• [About this exercise]: Filter the records below, keeping only lines with the string "InputGroup".

%%

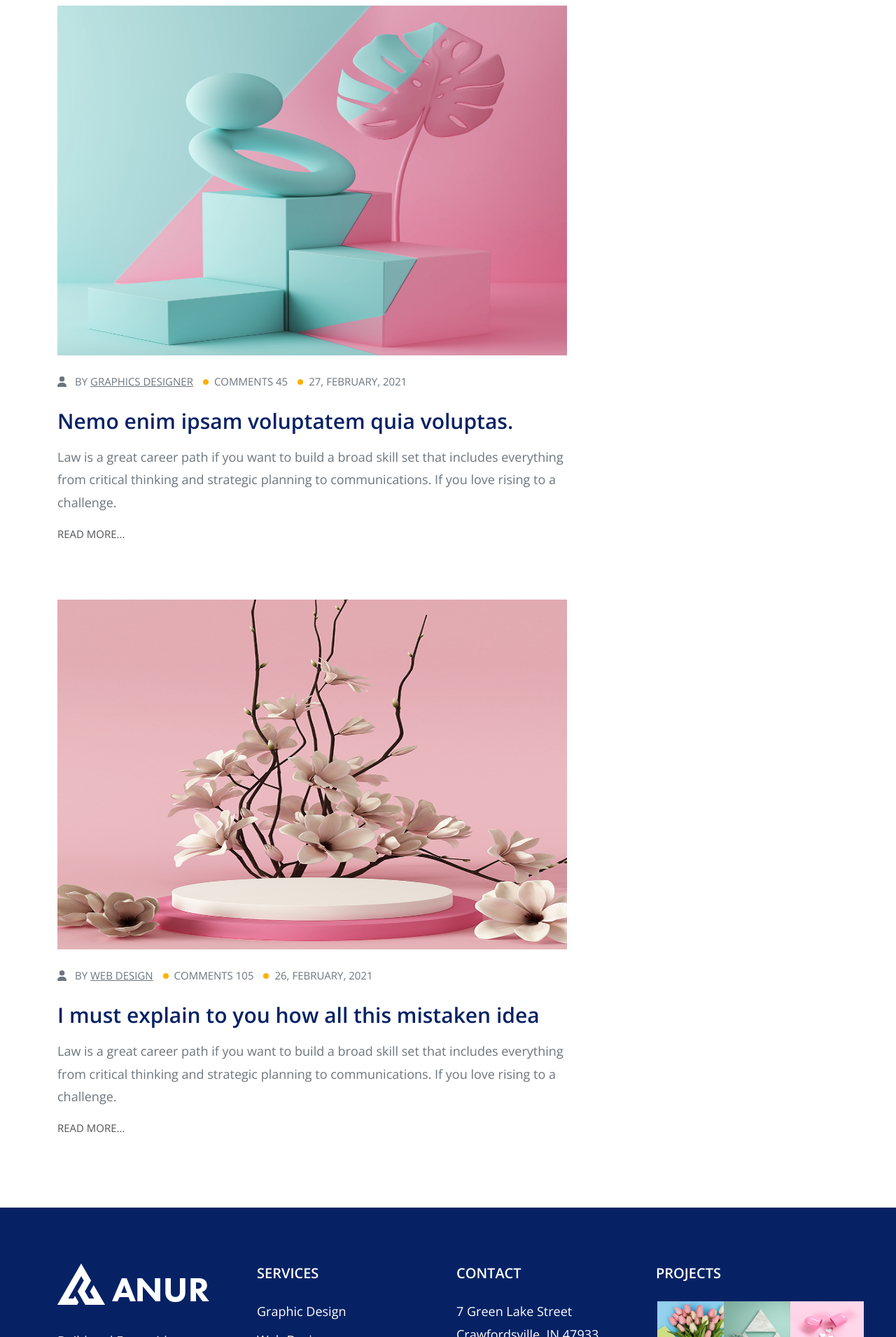
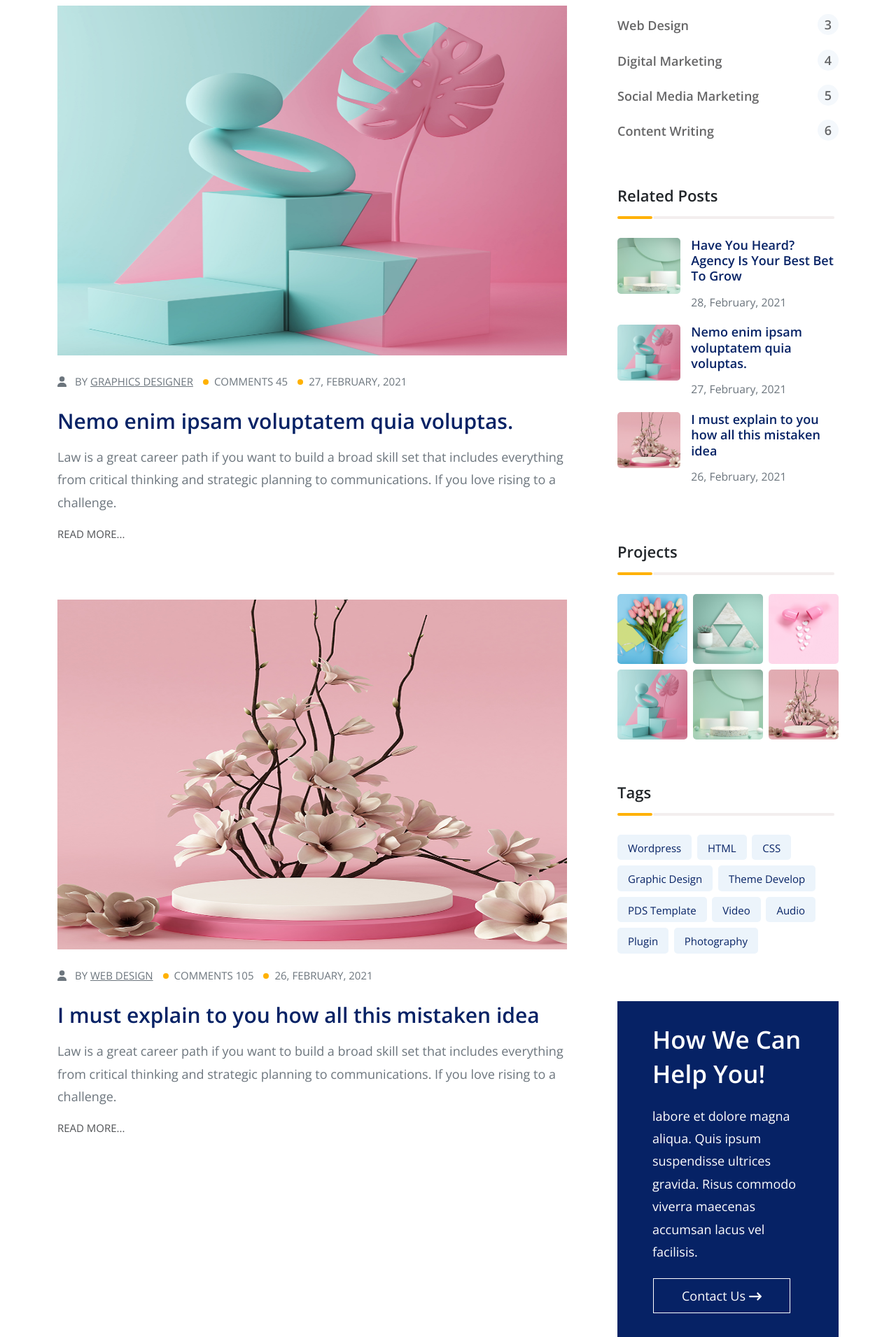
Before and after one commit to shawon111/anur-personal-portfolio, a React (Create React App) app: page /blog in a window 1280 px wide. Shown: the part 1489-3400 px from the top of the page at 70% size. Built offline with nearby package versions, Linux system fonts and the light colour scheme.

Commit message:
blog page complete

```diff
--- a/src/Components/Pages/Blog/Blog.css
+++ b/src/Components/Pages/Blog/Blog.css
@@ -54,7 +54,7 @@
 .author-social-id ul li:hover a{
     color: #fff;
 }
-.sidebar-search-bar{
+.sidebar-search-bar, .sidebar-categories, .sidebar-related-posts, .sidebar-project-grid, .sidebar-tags, .sidebar-contact-cta{
     margin-top: 60px;
 }
 
@@ -88,3 +88,127 @@
     background-color: var(--primaryColor);
     color: #fff;
 }
+
+.sidebar-subheading{
+    position: relative;
+    font-size: 22px;
+}
+
+.sidebar-subheading::before{
+    content: '';
+    width: 50px;
+    height: 4px;
+    background-color: var(--brandColor);
+    position: absolute;
+    top: 45px;
+    left: 0;
+    border-radius: 5px;
+}
+.sidebar-subheading::after{
+    content: '';
+    width: 82%;
+    height: 4px;
+    background-color: #ece4e49c;
+    position: absolute;
+    top: 45px;
+    left: 16%;
+    border-radius: 5px;
+}
+
+.sidebar-categories-container ul{
+    padding-left: 0;
+    margin-top: 45px;
+}
+.sidebar-categories-container ul li{
+    display: block;
+    width: 100%;
+    margin-bottom: 18px;
+}
+.sidebar-categories-container ul li a{
+    color: #363637c2;
+    font-weight: 600;
+    display: flex;
+    justify-content: space-between;
+    transition: all .3s;
+}
+.sidebar-categories-container ul li a:hover{
+    color: var(--brandColor);
+}
+.sidebar-categories-container ul li a span:nth-child(2){
+    width: 30px;
+    height: 30px;
+    background-color: #F4F8FC;
+    border-radius: 50%;
+    line-height: 30px;
+    text-align: center;
+}
+.related-post-image{
+    width: 90px;
+    height: 80px;
+    border-radius: 5px;
+}
+.sidebar-posts-grid{
+    margin-top: 45px;
+}
+.related-post-title a{
+    color: var(--primaryColor);
+    font-weight: 600;
+    font-style: 16px;
+    line-height: 1.2;
+}
+
+.project-grid-images{
+    margin-top: 45px;
+}
+
+.project-grid-images img{
+    width: 100%;
+    height: 100px;
+    border-radius: 5px;
+}
+.sidebar-tags-container p{
+    margin-top: 45px;
+}
+.sidebar-tags-container p span{
+    padding: 2px 15px;
+    background-color: #ECF4FB;
+    margin-bottom: 8px;
+    margin-right: 3px;
+    display: inline-block;
+    transition: all .3s;
+    border-radius: 5px;
+}
+.sidebar-tags-container p span a{
+    color: var(--primaryColor);
+    font-size: 15px;
+    transition: all .3s;
+}
+.sidebar-tags-container p span:hover{
+    background-color: var(--brandColor);
+}
+.sidebar-tags-container p span:hover a{
+    color: #fff;
+}
+.sidebar-contact-cta-container{
+    padding: 30px 50px;
+    background-color: var(--primaryColor);
+}
+.sidebar-contact-cta-container h3{
+    font-size: 35px;
+    color: #fff;
+}
+.sidebar-contact-cta-container p{
+    color: #fff;
+    margin-top: 20px;
+    margin-bottom: 20px;
+}
+.sidebar-contact-cta-container button{
+    margin-bottom: 15px;
+    margin-top: 10px;
+}
+.sidebar-contact-cta-container button a {
+    color: #fff;
+    border: 1px solid #fff;
+    padding: 12px 40px;
+    transition: all .3s;
+}
--- a/src/Components/Pages/Blog/Blog.js
+++ b/src/Components/Pages/Blog/Blog.js
@@ -11,7 +11,14 @@ import thumb3 from '../../../images/project-6.jpg';
 import BlogGridCard from './BlogGridBlog/BlogGridCard';
 import jenny from '../../../images/jenny.jpg';
 import { faFacebookF, faLinkedinIn, faPinterestP, faTwitter } from '@fortawesome/free-brands-svg-icons';
-import { faSearch } from '@fortawesome/free-solid-svg-icons';
+import { faArrowRightLong, faSearch } from '@fortawesome/free-solid-svg-icons';
+import { Link } from 'react-router-dom';
+import project1 from '../../../images/project-1.jpg';
+import project2 from '../../../images/project-2.jpg';
+import project3 from '../../../images/project-3.jpg';
+import project4 from '../../../images/project-4.jpg';
+import project5 from '../../../images/project-5.jpg';
+import project6 from '../../../images/project-6.jpg';
 
 const Blog = () => {
     const pageInfo = { pageName: "Latest News", breadCrumb: 'blog' };
@@ -30,6 +37,7 @@ const Blog = () => {
             {/* page hero/banner section */}
             <PageHeroSection pageInfo={pageInfo} />
             {/* blogs section */}
+            {/* blog cards */}
             <section className="all-blogs">
                 <Container>
                     <Row className='g-5'>
@@ -44,6 +52,7 @@ const Blog = () => {
                             </div>
                         </Col>
                         <Col className='ps-5' xs={12} sm={12} md={4} lg={4}>
+                            {/* sidebar */}
                             <div className="blog-sidebar">
                                 <div className="blog-author-details">
                                     <Card className='blog-page-author-card'>
@@ -70,11 +79,89 @@ const Blog = () => {
                                 <div className="sidebar-search-bar">
                                     <InputGroup className="mb-3 sidebar-search-container">
                                         <FormControl
-                                        className='sidebar-search-field'
-                                        placeholder='Search Post...'
+                                            className='sidebar-search-field'
+                                            placeholder='Search Post...'
                                         />
                                         <InputGroup.Text className='btn sidebar-search-btn'><FontAwesomeIcon icon={faSearch} /></InputGroup.Text>
                                     </InputGroup>
+                                </div>
+                                <div className="sidebar-categories">
+                                    <div className="sidebar-categories-container">
+                                        <h4 className='sidebar-subheading'>Categories</h4>
+                                        <ul>
+                                            <li>
+                                                <Link to='/'><span>Design & Planning</span><span>1</span></Link>
+                                            </li>
+                                            <li>
+                                                <Link to='/'><span>Graphic Design</span><span>2</span></Link>
+                                            </li>
+                                            <li>
+                                                <Link to='/'><span>Web Design</span><span>3</span></Link>
+                                            </li>
+                                            <li>
+                                                <Link to='/'><span>Digital Marketing</span><span>4</span></Link>
+                                            </li>
+                                            <li>
+                                                <Link to='/'><span>Social Media Marketing</span><span>5</span></Link>
+                                            </li>
+                                            <li>
+                                                <Link to='/'><span>Content Writing</span><span>6</span></Link>
+                                            </li>
+                                        </ul>
+                                    </div>
+                                </div>
+                                {/* sidebar related posts */}
+                                <div className="sidebar-related-posts">
+                                    <div className="sidebar-related-posts-container">
+                                        <h4 className="sidebar-subheading">Related Posts</h4>
+                                        <div className="sidebar-posts-grid">
+
+                                            {
+                                                blogs.map(blog => <Row className='g-0'>
+                                                        <Col xs={4} sm={4} md={4} lg={4}>
+                                                            <img className='img-fluid related-post-image' src={blog.thumbnail} alt="" />
+                                                        </Col>
+                                                        <Col xs={8} sm={8} md={8} lg={8}>
+                                                            <h6 className="related-post-title"><Link to={`/blog/${blog.id}`}>{blog.title}</Link></h6>
+                                                            <p className="related-post-date text-secondary"><small>{blog.date}</small></p>
+                                                        </Col>
+                                                    </Row>)
+                                            }
+                                        </div>
+                                    </div>
+                                </div>
+                                {/* sidebar projects grid */}
+                                <div className="sidebar-project-grid">
+                                    <div className="project-grid-container">
+                                        <h4 className="sidebar-subheading">
+                                            Projects
+                                        </h4>
+                                        <div className="project-grid-images">
+                                            <Row className='g-2'>
+                                                <Col xs={6} sm={6} md={4} lg={4}><Link to="/"><img src={project1} alt="" /></Link></Col>
+                                                <Col xs={6} sm={6} md={4} lg={4}><Link to="/"><img src={project2} alt="" /></Link></Col>
+                                                <Col xs={6} sm={6} md={4} lg={4}><Link to="/"><img src={project3} alt="" /></Link></Col>
+                                                <Col xs={6} sm={6} md={4} lg={4}><Link to="/"><img src={project4} alt="" /></Link></Col>
+                                                <Col xs={6} sm={6} md={4} lg={4}><Link to="/"><img src={project5} alt="" /></Link></Col>
+                                                <Col xs={6} sm={6} md={4} lg={4}><Link to="/"><img src={project6} alt="" /></Link></Col>
+                                            </Row>
+                                        </div>
+                                        {/* sidebar tags */}
+                                        <div className="sidebar-tags">
+                                            <div className="sidebar-tags-container">
+                                                <h4 className="sidebar-subheading">Tags</h4>
+                                                <p><span><Link to="/">Wordpress</Link></span> <span><Link to="/">HTML</Link></span> <span><Link to="/">CSS</Link></span> <span><Link to="/">Graphic Design</Link></span> <span><Link to="/">Theme Develop</Link></span> <span><Link to="/">PDS Template</Link></span> <span><Link to="/">Video</Link></span> <span><Link to="/">Audio</Link></span> <span><Link to="/">Plugin</Link></span> <span><Link to="/">Photography</Link></span></p>
+                                            </div>
+                                        </div>
+                                        {/* sidebar-contact-cta */}
+                                        <div className="sidebar-contact-cta">
+                                            <div className="sidebar-contact-cta-container">
+                                                <h3 className="contact-cta-heaing">How We Can Help You!</h3>
+                                                <p>labore et dolore magna aliqua. Quis ipsum suspendisse ultrices gravida. Risus commodo viverra maecenas accumsan lacus vel facilisis.</p>
+                                                <button className='btn p-0'><Link to="/contact">Contact Us <span><FontAwesomeIcon icon={faArrowRightLong} /></span></Link></button>
+                                            </div>
+                                        </div>
+                                    </div>
                                 </div>
                             </div>
                         </Col>
```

%%

• [Answer section]:
                                     <InputGroup className="mb-3 sidebar-search-container">
                                         <InputGroup.Text className='btn sidebar-search-btn'><FontAwesomeIcon icon={faSearch} /></InputGroup.Text>
                                     </InputGroup>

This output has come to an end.